Kodak HIE (High-Speed Infrared): Infrared light, not visible to our eyes, can be captured by specially-designed films. This famous film, now discontinued, was difficult to expose, focus, and develop, but it captured surprisingly beautiful images.
Kodak HIE filtered: Simulates a combination of film and filter, with many infrared images recorded using a dark red or even a black filter, which blocked the visible radiation, and let only infrared wavelengths reach the film. The resulting images showed dark skies, black water, with haloing around highlights.
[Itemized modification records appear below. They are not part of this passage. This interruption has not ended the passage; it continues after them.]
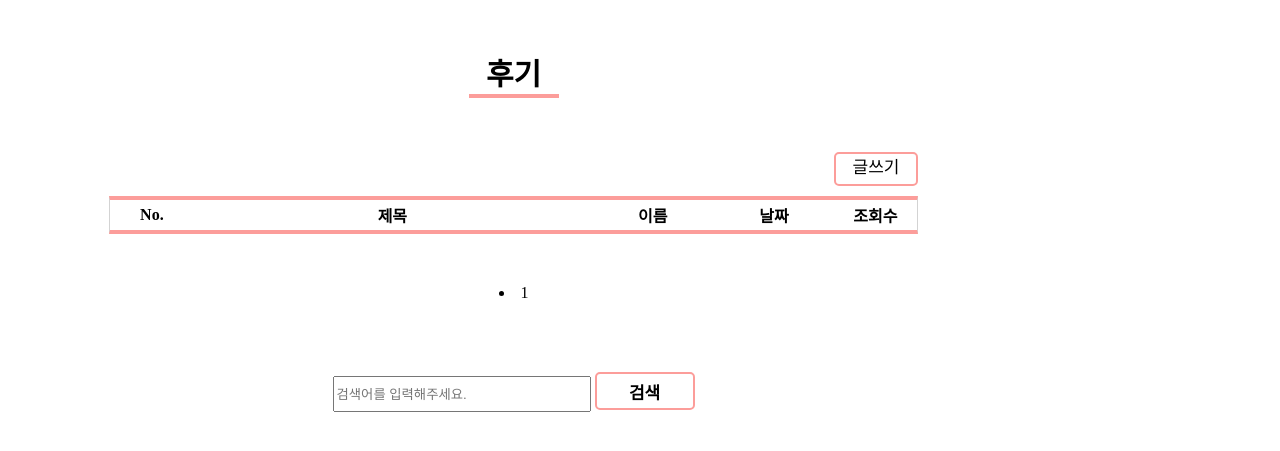
Repository: seugju/HSDsemi
Page: http://localhost/studioMood/postList?reqPage=1
An editor plug-in stored every save of this project. The page is shown before and after the next save, followed by the edit.
The browser window is 1280 px wide. The pictures show the whole page.
The page is served by Tomcat 9. Queries for data that is not in the repository find no rows.

Above is the page before, as saved 2020-11-23 07:56:20.

After the next save:
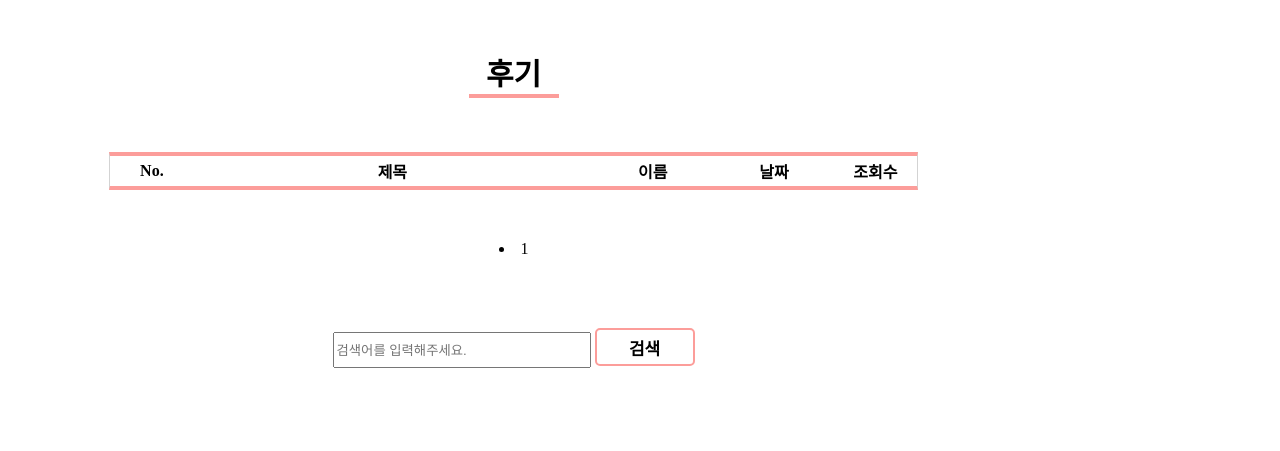
Saved 36 min 33 s later.
--- a/project-workspace/studioMood/WebContent/WEB-INF/views/post/postList.jsp
+++ b/project-workspace/studioMood/WebContent/WEB-INF/views/post/postList.jsp
@@ -88,11 +88,11 @@
        <br>
        <br>
 
-       <%//if(m!=null && m.getMemberLevel()==1) {%>
+       <%if(m!=null && m.getMemberLevel()==1) {%>
        <div class="write">
        <a href="/postWriterFrm" class="write-btn">글쓰기</a>
        </div>
-       <%//} %>
+       <%} %>
        <table class="post-table">
            <tr>
                <th width="10%">No.</th>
Kodak T-Max 100: The least sensitive film in Kodak’s T-Max range, with ISO 100 (pushable to 200) sensitivity and very fine grain. A classic.
Kodak T-Max 3200: With ample reserves of sensitivity (it can be pushed by 2 stops, or to 12,500 ISO), this film has been used both for low-light press photography and for surveillance purposes.
Kodak T-Max 400: The standard for fast black & white films, this film achieved a nearly perfect combination of speed and grain. A favorite among reporters.
Kodak Tri-X 400: Arguably most famous film in the world, with legions of award-winning photos to its credit.
Lomography Berlin Kino B&W 400: A panchromatic emulsion with moderate grain, with a high dynamic range and sophisticated tonal spectrum.
Lomography Earl Grey B&W 100: This film has a fine grain, with a high density and high dynamic range. Suitable for punchy portraits and bright outdoor photography.
Polaroid 664: This medium-speed (ISO 100) Polaroid film is a classic, traditionally used for proofing of studio shots.
Polaroid 667: A very high speed (ISO 3000) black-and-white panchromatic film, often used for scientific purposes.
Polaroid 672: The ISO 400 film of reference in the Polaroid line.
Rollei IR 400: A recent infrared film rated at ISO 400.
Rollei Ortho 25: Mainly intended for scientific and copy work. This film has extremely fine grain with a 2-stop sensitivity reserve.
Rollei Retro 100 tonal: Available in 120 and sheet format, a high-quality film for experienced photographers and professionals.
Rollei Retro 80s: Like the Retro 100, this extremely fine-grain film is made by Rollei in partnership with the Maco company. This particular film is derived from a film intended for aerial photography.
Fujifilm Instax 120: Color snapshot film that ensures ideal reproduction of light colors and natural tones.